The Chinese New Year parade, which will ring in the Year of the Dog across Chinatown on Sunday, is boisterous and wildly popular. But there are ways of celebrating other than with fireworks. A number of Chinese culinary traditions, often hidden away in the home, are tied to wishes for the New Year: for example, long strings of uncut noodles represent long life, tangerines good fortune, lotus seeds fecundity. What follows is a survey of dishes available for the holiday at Chinese restaurants and bakeries. Note that most of the items will be available only through the two-week holiday period.


At Phoenix (2131 S. Archer) a dish called “May only good things happen this year”—actually braised black moss with Chinese mushrooms—is available, as is “Laughing and smiling to start the year,” i.e., crispy shrimp balls. To a nonnative the menu might read like a greeting card.

“In Chinese it’s very easy, but in English it’s hard to say,” says Charlie Huang, manager of House of Fortune (2407 S. Wentworth), of the special names. “It should sound lucky.” Many of the names, which vary from restaurant to restaurant, are actually puns in a language that’s rich with homonyms: the name of a classic New Year’s dish of whole fish, itself a symbol of abundance, plays on yu, which means “fish” and also “surplus.” Hence: eating a fish portends a surfeit of fortune for the coming year. Dragon Court’s haha cai da xiao, deep-fried head-on shrimp, uses haha, which means both “shrimp” and “laughter,” to suggest a joyous New Year. Dishes often have multiple levels of meaning. “Stepping on golden coins,” a plate of black mushrooms and greens at House of Fortune, is so-called because the mushrooms resemble coins. But the dish also incorporates three types of mushrooms, Huang emphasizes, to represent the three generations of the traditional Chinese family.

A number of restaurants are offering extravagant special menus for holiday banquets; Phoenix, for instance, has a ten-course feast for $358. A few dishes are served year-round—Peking duck is on the menu at Phoenix—but again many aren’t: the New Year is the only time to try a traditional soup of black moss and pig’s tongue.

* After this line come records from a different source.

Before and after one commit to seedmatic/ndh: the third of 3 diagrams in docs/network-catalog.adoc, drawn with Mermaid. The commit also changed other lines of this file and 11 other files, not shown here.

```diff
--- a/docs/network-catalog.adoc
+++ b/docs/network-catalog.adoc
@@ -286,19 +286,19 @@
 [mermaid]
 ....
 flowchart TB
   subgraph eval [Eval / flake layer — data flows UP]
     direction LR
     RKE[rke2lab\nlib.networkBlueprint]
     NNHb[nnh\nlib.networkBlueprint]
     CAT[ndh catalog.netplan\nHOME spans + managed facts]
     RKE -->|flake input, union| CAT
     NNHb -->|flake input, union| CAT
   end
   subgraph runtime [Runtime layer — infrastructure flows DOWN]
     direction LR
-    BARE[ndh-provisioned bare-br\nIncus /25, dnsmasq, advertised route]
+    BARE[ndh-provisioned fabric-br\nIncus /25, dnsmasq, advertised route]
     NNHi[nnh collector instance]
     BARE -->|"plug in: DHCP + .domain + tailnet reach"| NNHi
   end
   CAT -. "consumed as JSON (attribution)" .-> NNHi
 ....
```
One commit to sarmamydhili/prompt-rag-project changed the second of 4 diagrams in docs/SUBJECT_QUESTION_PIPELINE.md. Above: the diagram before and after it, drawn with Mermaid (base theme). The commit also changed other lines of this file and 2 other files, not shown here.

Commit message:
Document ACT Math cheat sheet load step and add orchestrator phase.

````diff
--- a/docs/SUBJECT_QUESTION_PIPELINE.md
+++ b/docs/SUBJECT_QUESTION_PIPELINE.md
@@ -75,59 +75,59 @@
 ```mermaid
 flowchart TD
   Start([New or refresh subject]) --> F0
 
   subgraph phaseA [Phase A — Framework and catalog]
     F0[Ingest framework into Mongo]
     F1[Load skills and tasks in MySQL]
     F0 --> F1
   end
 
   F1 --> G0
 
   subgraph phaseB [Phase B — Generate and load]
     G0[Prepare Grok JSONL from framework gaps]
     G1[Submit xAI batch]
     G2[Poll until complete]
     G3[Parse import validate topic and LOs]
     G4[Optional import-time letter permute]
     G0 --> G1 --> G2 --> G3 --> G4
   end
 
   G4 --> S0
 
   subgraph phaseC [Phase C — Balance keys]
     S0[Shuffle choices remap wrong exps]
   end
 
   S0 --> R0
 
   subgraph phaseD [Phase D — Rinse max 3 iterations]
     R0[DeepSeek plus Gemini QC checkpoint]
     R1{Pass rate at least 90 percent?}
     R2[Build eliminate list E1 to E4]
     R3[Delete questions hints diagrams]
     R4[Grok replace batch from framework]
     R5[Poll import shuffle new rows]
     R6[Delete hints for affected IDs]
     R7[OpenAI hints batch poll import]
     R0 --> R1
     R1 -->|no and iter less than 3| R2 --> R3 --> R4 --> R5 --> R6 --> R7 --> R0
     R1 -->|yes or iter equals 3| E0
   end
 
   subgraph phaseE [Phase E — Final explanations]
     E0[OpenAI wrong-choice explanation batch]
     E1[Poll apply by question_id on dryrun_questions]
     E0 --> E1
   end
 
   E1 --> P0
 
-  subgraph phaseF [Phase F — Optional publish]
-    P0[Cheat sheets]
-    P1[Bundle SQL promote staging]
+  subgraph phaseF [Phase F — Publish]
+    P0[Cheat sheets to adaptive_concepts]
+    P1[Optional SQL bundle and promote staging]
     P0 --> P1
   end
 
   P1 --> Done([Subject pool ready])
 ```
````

In the days surrounding New Year’s, the counters and shelves of Chinese bakeries are crowded with festive goods. Their signs are often untranslated, but as with restaurant offerings, their names are usually phonetic puns, like nian gao, or sticky cake, the characters for which also suggest rising or moving up with each year. The traditional dessert of the New Year, especially in southern China, nian gao looks like a simple steamed cake, but it’s a compact mass of unleavened glutinous rice flour whose density belies its size. Saint Anna Bakery & Cafe (2158 S. Archer) offers a Hong Kong variation made with coconut, which adds some fresh snap, but the point of nian gao isn’t so much flavor as it is texture. Like the tapioca balls in bubble tea, the cakes exemplify what the Chinese call Q, a characterization of chewy foods whose texture is simultaneously resistant and yielding.

Stacked next to the sticky cake there’s often a pan of luo bo gao (the name also means “advancement”), a savory turnip cake that’s also Q. Decorated with scallions and bits of pork, the turnip cake at Chiu Quon Bakery (2242 S. Wentworth and 1127 W. Argyle) is particularly good, especially when gently panfried at home.

Other traditional New Year sweets are deep-fried. Golden dumplings like you jiao, stuffed with peanuts and coconut, are shaped into crescents to resemble ancient gold ingots. Like many Chinese desserts, the dumplings have only a hint of sweetness—just enough to portend the sweetness of the year ahead.

Restaurants offering special New Year’s menus:

Dragon Court, 2414 S. Wentworth, 312-791-1882

Ed’s Potsticker House, 3139 S. Halsted, 312-326-6898

Emperor’s Choice, 2238 S. Wentworth, 312-225-8800

Evergreen, 2411 S. Wentworth, 312-225-8898

House of Fortune, 2407 S. Wentworth, 312-225-0880

Silver Seafood, 4829 N. Broadway, 773-784-0668